Storytelling is a very powerful tool with a long, rich evolution. From the Egyptians and hieroglyphics dating back about 5,000 years ago to the detailed drawings in France’s Chauvet cave, dating back 30,000 years. Storytelling continues to captivate us. It’s an art form that can require our mental, physical, and visual acuity. In fact, we are hard-wired for stories, but not just any stories. We are consistently drawn to stories with triumphant themes and heroic characters. We also respond to stories that echo our personal experiences and desires. Just listening to or reading stories of how others have overcome hardships or navigated complex social situations can provide us with insight and the confidence to navigate our own real-world situations; all while promoting our understanding of ourselves and others. Studies have found that character-driven stories with emotional content can foster children’s healthy imaginations, teach them to create their own narrative, and help to better understand key points.
I remember when our kids were young how they enjoyed listening to us tell our tales. My husband Dan, especially, always had a knack for telling them. He had a variety of characters he’d pull out of his hat. His voices, sound effects, facial expressions, and physical gestures made our kids laugh so hard and kept them on the edge of their seats. Every narrative was an adventure; and his love, time, and good nature fostered their mutual bonds.
The essence of storytelling, conjured by our realities and imaginations can also nurture a child’s social and emotional health. Character driven stories can promote a child’s healthy sense of autonomy by demonstrating how to navigate situations on their own, how to be a meaningful part of a relationship, or how to nurture their skills and abilities to achieve something. Additionally, stories have the power to allow children to feel that it’s okay for me to be me and for you to be you!
Storytelling also requires strong language skills, which have been found to be the single best predictor of children’s later academic success (Hoff,2013). A 2017 study, A Matter of Principle: Applying Language Science to the Classroom and Beyond” offers considerable insight. Strong language skills are a critical component for fostering children’s literacy, social skills, and executive functioning skills. Because language proficiency is critical for helping children navigate their world inside and outside the classroom, children who lack sufficient language skills and world knowledge often struggle to keep up.
The fact is children use their existing knowledge of words to help them learn new words.

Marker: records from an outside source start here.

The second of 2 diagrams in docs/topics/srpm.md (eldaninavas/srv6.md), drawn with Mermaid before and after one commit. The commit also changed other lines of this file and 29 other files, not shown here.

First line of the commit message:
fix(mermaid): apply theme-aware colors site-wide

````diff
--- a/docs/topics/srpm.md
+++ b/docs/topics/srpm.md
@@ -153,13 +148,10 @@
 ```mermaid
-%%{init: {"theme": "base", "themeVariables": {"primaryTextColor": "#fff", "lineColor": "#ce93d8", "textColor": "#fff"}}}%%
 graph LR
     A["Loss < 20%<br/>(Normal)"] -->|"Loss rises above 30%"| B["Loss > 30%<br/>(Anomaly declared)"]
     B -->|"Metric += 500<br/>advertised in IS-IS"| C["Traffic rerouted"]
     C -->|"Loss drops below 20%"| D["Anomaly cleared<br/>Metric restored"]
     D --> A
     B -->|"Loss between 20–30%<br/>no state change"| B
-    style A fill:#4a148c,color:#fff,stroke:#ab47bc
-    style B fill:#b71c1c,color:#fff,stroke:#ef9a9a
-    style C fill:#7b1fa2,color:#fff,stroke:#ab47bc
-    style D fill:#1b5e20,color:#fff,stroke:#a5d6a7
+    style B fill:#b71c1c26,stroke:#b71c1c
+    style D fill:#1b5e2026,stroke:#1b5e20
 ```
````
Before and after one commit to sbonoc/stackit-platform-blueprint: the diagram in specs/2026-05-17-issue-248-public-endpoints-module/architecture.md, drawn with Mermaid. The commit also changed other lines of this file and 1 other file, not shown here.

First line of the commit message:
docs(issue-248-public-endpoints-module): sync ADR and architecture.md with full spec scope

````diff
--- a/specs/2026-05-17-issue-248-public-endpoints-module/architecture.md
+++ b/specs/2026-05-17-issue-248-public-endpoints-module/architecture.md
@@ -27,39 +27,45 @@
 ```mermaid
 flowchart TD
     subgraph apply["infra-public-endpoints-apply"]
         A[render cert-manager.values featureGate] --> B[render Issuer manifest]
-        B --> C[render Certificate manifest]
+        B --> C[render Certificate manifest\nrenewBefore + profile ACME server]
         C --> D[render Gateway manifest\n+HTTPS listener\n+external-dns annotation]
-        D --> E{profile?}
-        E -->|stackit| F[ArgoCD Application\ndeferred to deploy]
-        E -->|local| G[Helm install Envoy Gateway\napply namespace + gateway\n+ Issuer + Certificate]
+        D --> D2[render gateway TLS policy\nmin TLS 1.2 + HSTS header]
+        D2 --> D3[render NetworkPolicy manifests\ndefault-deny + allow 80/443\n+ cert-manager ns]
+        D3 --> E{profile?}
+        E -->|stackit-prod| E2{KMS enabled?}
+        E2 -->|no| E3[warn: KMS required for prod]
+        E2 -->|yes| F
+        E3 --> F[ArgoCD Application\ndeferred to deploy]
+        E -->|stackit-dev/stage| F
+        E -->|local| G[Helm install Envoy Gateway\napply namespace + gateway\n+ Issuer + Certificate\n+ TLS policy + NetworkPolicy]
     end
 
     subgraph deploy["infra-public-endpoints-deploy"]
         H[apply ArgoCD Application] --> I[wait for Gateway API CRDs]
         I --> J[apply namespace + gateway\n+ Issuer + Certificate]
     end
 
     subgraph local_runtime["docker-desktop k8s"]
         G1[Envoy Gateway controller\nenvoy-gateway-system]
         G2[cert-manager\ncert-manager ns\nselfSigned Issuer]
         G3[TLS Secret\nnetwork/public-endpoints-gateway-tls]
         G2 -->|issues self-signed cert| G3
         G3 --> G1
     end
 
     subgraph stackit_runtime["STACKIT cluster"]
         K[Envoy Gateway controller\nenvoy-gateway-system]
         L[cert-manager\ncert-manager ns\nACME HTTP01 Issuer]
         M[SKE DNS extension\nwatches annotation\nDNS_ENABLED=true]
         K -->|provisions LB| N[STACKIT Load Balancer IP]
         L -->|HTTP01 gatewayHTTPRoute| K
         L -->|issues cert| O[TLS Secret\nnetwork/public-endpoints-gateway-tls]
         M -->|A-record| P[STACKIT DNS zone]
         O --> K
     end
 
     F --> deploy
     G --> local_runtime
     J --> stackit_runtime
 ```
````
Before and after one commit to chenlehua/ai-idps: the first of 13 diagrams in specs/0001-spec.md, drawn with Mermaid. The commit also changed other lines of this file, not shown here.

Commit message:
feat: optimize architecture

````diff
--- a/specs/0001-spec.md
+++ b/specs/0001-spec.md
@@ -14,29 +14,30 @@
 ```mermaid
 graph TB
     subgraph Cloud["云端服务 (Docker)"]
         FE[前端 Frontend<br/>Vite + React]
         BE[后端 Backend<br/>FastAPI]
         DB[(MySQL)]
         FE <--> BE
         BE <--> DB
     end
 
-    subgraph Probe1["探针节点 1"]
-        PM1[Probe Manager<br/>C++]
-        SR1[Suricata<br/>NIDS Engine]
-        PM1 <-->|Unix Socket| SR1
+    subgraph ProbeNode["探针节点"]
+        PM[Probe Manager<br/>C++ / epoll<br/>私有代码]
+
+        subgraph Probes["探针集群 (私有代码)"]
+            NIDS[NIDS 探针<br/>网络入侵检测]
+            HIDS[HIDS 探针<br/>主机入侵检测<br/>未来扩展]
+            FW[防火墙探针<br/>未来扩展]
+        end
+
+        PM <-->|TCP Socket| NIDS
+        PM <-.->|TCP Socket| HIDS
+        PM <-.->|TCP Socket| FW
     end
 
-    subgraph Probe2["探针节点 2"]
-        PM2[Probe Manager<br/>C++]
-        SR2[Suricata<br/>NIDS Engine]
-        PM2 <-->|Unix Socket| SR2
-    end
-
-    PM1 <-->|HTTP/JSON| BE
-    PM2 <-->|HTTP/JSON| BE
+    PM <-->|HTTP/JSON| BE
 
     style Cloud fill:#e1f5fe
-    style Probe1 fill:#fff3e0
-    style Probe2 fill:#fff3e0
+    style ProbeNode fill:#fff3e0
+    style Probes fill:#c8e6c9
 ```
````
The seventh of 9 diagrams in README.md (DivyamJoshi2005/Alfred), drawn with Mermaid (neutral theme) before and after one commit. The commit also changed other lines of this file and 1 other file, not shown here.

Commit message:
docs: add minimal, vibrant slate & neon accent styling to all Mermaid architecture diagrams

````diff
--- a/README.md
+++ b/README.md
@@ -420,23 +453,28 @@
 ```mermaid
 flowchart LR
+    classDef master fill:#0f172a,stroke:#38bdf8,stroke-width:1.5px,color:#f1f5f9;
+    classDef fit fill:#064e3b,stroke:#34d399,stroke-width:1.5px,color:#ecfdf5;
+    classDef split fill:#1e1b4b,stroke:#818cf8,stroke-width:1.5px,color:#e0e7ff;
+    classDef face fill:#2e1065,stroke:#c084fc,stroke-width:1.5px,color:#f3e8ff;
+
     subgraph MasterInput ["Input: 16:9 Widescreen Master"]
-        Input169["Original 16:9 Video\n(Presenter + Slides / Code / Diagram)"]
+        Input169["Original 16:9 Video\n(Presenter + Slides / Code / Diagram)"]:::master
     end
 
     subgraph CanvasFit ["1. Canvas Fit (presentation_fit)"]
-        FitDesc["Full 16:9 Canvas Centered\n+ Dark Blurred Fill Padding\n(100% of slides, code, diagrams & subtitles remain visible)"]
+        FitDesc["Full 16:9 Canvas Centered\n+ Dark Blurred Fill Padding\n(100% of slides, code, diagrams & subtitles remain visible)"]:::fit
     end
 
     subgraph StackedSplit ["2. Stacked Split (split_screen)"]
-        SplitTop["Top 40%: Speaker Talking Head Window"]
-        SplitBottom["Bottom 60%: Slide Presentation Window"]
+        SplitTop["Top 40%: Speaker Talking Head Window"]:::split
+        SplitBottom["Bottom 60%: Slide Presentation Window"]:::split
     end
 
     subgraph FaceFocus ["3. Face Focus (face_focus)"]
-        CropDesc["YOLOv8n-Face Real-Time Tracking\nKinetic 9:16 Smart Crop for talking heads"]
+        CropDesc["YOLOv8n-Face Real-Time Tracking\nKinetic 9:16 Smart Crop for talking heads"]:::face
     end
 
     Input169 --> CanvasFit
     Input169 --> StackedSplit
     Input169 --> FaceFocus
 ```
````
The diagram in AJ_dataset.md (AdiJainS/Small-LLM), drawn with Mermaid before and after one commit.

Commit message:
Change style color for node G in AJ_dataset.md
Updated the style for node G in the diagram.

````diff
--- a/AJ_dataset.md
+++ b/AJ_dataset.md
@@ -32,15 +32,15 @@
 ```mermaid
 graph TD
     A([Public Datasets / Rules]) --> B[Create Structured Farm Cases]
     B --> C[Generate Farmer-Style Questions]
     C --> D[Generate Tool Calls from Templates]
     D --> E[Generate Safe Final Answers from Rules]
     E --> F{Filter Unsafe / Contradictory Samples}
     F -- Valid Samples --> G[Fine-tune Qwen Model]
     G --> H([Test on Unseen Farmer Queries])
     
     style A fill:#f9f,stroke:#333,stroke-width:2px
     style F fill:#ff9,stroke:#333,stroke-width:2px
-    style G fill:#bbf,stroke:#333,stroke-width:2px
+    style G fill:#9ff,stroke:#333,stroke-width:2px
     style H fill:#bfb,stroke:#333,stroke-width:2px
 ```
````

Therefore, the quality of communication they experience is key. When parents and educators provide language-rich environments through parent-child and teacher-child interactions they help to remediate language gaps children can experience. The 2017 Study found that 80% of preschool and school-age children’s waking time is actually spent outside of school, making language-rich environments outside the classroom essential.
For children across the board, in formal or informal learning settings, there is a fundamental need to identify actionable strategies to provide language-rich environments for children. The Read-Play-Learn [RPL] project included a series of studies funded by the Institute for Education Sciences to boost vocabulary development in low-income monolingual and bilingual preschoolers, ages 3-5, in the Southern and Mid-Atlantic regions of the United States. The 2017 Study used the RPL project as a testing ground to apply six principles they considered critical for a child’s language development, and used these six principles in real-world conditions.
The findings were clear. Reading with children, using new words frequently (over a period of weeks), providing them with books, picture vocabulary cards that related to a story, and playing with figurines helped promote children’s vocabulary and understanding of different topics. It allow them to think more deeply about the words they used. the context they used them in, and connect their new vocabulary to their own real-world experiences.
Encouraging your child to tell stories requires joint attention, which is critical for children’s language development (Adamson, Bakeman, Deckner, & Nelson, 2014). As they tell their stories they are rehearsing their new vocabulary, nurturing their confidence, and opening windows to new worlds. Children’s communication skills are the foundation for acquiring new information and forming ideas at home, at school, alone, or with friends. Lastly, their stories can provide important insight into the way they see and think about their world. This window allows parents to better understand their children, which can help you to effectively meet your children’s social and emotional needs.
The following are the Six Principles of Language Development discussed in this article.